Medicaid Expansion Leads to Inconsistent Cost Effects

Added on Jul 21, 2017

Medicaid Expansion Leads to Inconsistent Cost Effects

States that expanded Medicaid in 2014 both increased and decreased their Medicaid spending that year, compared with the nonexpansion states, according to an analysis from the Centers for Medicare & Medicaid Services (CMS).

The 26 states, along with the District of Columbia, that expanded Medicaid eligibility by the end of 2014 had an increase in total Medicaid spending of 12.3% over 2013, compared with an increase of 6.2% in nonexpansion states.

A different trend emerged for per-person Medicaid spending, which rose by 5.1% in the nonexpansion states from 2013 to 2014 and dropped by 5.1% in the expansion states, officials with the CMS Office of the Actuary in Baltimore reported in an article published online ahead of print on June 14 in Health Affairs (Health Aff. 2017. doi: 10.1377/hlthaff.2017.0416).

Medicaid expansion brought in more relatively inexpensive adults—43% of total enrollment in 2014, compared with 32% in 2013—and reduced the proportion of disabled and aged enrollees, whose cost per person is much higher, the researchers wrote.

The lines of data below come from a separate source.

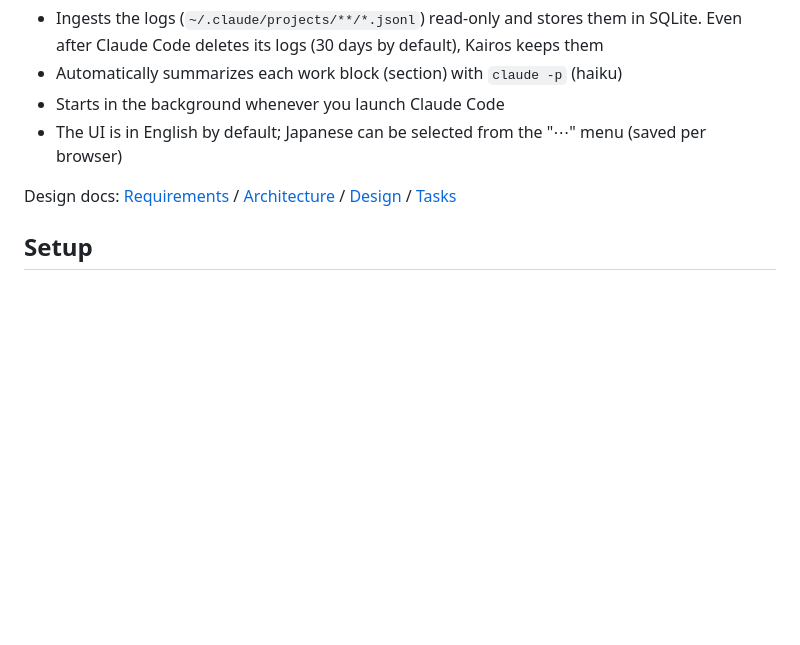
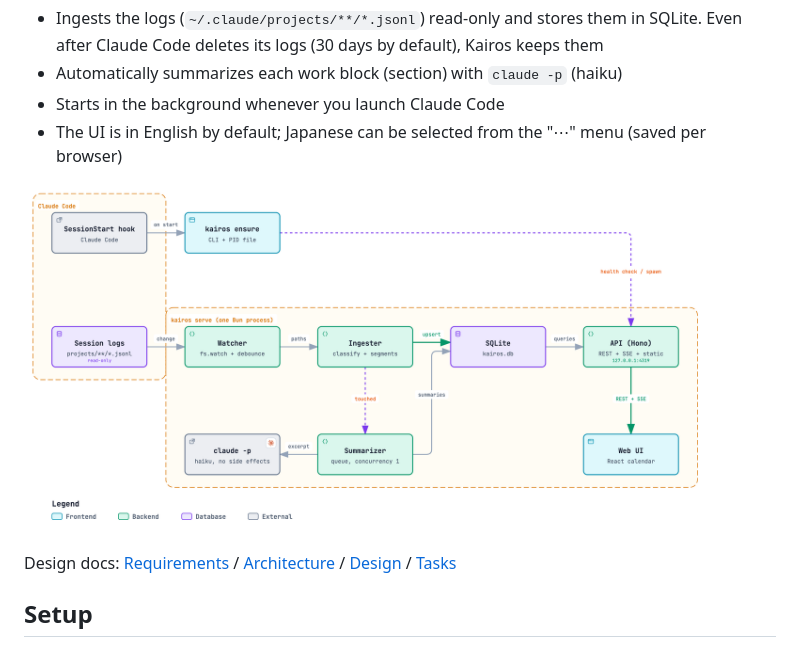
Before and after one commit to atsuki-shirasawa/kairos, a Markdown page: README.md, the part around the change. Drawn GitHub-style; pictures changed too: docs/images/architecture.png (added); blank space fills up the shorter version.

Commit message:
docs: add a rendered architecture diagram to the README and architecture doc
Co-Authored-By: Claude Opus 5.5 <noreply@anthropic.com>

```diff
--- a/README.md
+++ b/README.md
@@ -6,6 +6,8 @@ A personal web app that turns your Claude Code session history into a calendar,
 - Automatically summarizes each work block (section) with `claude -p` (haiku)
 - Starts in the background whenever you launch Claude Code
 - The UI is in English by default; Japanese can be selected from the "⋯" menu (saved per browser)
+
+![Kairos architecture](docs/images/architecture.png)
 
 Design docs: [Requirements](docs/requirements.md) / [Architecture](docs/architecture.md) / [Design](docs/design.md) / [Tasks](docs/tasks.md)
 
```
Also changed, not shown: docs/architecture.md (+4 -0 lines), 1 other file.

An analysis of private health insurance spending showed that nonexpansion states had larger increases in both higher per-person and overall costs than expansion states, with per-person costs up 3.4% for nonexpanders and 2.7% for expanders, and total costs up 6.8% in nonexpansion states and 4.6% in expansion states. Higher per-person spending growth for enrollees in the state and federal marketplaces, compared with nonmarketplace individual coverage, was partially responsible for this trend, the researchers stated.